“The hope was that they would try to get the structure up before Christmas. But because of delays in shipping because of COVID, now they’re looking at the first week in January that the structure will be up,” said Barett Otani, an executive assistant to Mayor Harry Kim who is being retained by incoming Mayor Mitch Roth. “They’re making progress.”
Otani said concrete fittings for support poles will be set this week.
Building a roof over the produce section of the popular market is phase one of the project.
Keith De La Cruz, the market’s owner, said phase two and three — the construction of permanent shelters over the arts and crafts portions of the market on the Keaukaha side of Mamo Street — are “tentatively scheduled to start” in the first quarter of 2021.
Construction of the canopy and two others on the opposite side of Mamo Street has been pushed back numerous times. The market is in a tsunami inundation zone, which means it requires a Special Management Area permit.

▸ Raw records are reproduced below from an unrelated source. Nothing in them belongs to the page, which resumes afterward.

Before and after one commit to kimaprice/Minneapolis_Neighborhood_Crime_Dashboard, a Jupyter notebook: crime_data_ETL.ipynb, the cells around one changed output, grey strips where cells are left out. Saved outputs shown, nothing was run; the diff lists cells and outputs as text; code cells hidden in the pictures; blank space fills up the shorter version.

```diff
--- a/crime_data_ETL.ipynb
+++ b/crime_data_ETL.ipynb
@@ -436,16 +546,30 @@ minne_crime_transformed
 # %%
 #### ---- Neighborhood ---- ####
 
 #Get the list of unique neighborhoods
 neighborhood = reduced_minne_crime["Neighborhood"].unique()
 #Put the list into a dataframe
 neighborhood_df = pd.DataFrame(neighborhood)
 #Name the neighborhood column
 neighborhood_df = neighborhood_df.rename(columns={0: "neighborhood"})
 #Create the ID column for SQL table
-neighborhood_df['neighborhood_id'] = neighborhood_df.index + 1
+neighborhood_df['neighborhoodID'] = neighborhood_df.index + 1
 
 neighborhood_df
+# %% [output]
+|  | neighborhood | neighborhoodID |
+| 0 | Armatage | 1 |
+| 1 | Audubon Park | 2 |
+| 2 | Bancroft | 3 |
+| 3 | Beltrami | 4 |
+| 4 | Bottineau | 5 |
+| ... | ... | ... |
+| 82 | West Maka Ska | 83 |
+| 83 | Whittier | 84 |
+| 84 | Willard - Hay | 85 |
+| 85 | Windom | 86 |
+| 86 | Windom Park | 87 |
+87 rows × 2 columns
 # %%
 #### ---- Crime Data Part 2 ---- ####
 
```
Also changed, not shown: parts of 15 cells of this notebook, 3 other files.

The most recent delays occurred when cost estimates for a concrete firewall between the market and Reuben’s came in way over projections. Plans had to be resubmitted without the firewall but with a setback that would reduce usable space on the produce market parcel.
Until the recent start of construction, the improvement project had been on-again, off-again since 2008.

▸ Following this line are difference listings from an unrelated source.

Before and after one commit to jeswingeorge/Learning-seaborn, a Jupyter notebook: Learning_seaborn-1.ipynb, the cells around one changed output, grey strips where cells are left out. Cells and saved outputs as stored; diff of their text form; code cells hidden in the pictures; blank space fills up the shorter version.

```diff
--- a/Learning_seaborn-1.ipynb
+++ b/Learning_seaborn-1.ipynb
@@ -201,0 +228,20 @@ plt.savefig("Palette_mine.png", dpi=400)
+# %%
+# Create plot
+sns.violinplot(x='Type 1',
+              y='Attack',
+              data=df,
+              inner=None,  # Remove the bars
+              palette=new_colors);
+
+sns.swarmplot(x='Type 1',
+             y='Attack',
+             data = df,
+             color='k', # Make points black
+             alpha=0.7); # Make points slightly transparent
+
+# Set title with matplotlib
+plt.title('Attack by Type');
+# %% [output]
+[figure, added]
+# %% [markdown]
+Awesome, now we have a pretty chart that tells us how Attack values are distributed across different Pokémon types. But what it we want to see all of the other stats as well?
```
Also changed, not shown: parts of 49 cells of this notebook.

On March 16, 2018, a five-year extension of a five-year SMA permit for the project expired without a permanent structure being built, despite several sets of plans, each one scaled back from the previous set.
At that point, the county sent De La Cruz a letter saying he’d reached the deadline to complete the permanent structure. The letter said the market, which at that time was sheltered by tarps, was in violation of the county’s zoning, building and fire codes and would be fined $1,000 a day for each of the parcels the market occupies for each day violations continued to occur.
Otani told the Tribune-Herald in August 2019 the fines, which had reached $212,000, were halted when an updated set of plans were submitted. The county then halved the fines to $106,000, and suspended $81,000 of that total, leaving De La Cruz with $25,000 in fines still on the books.
De La Cruz said he paid the $25,000, which Otani confirmed.
Otani said, however, the county didn’t cash the payment and is holding the $25,000 as a de facto performance bond to ensure satisfactory completion of the project.
According to De La Cruz, operating the market during the pandemic has been challenging.
“However, we have a strong core of local customers who continue to shop at the market because of the value of our products, good customer relationship and a safe outdoor venue,” De La Cruz said. “Our Hilo harvest boxes have been very popular, together with home and business delivery services.
“For seniors and at-risk customers, we provide free delivery within one mile of the market.”
Email John Burnett at email@example.com.
Source: Hawaii Tribune Herald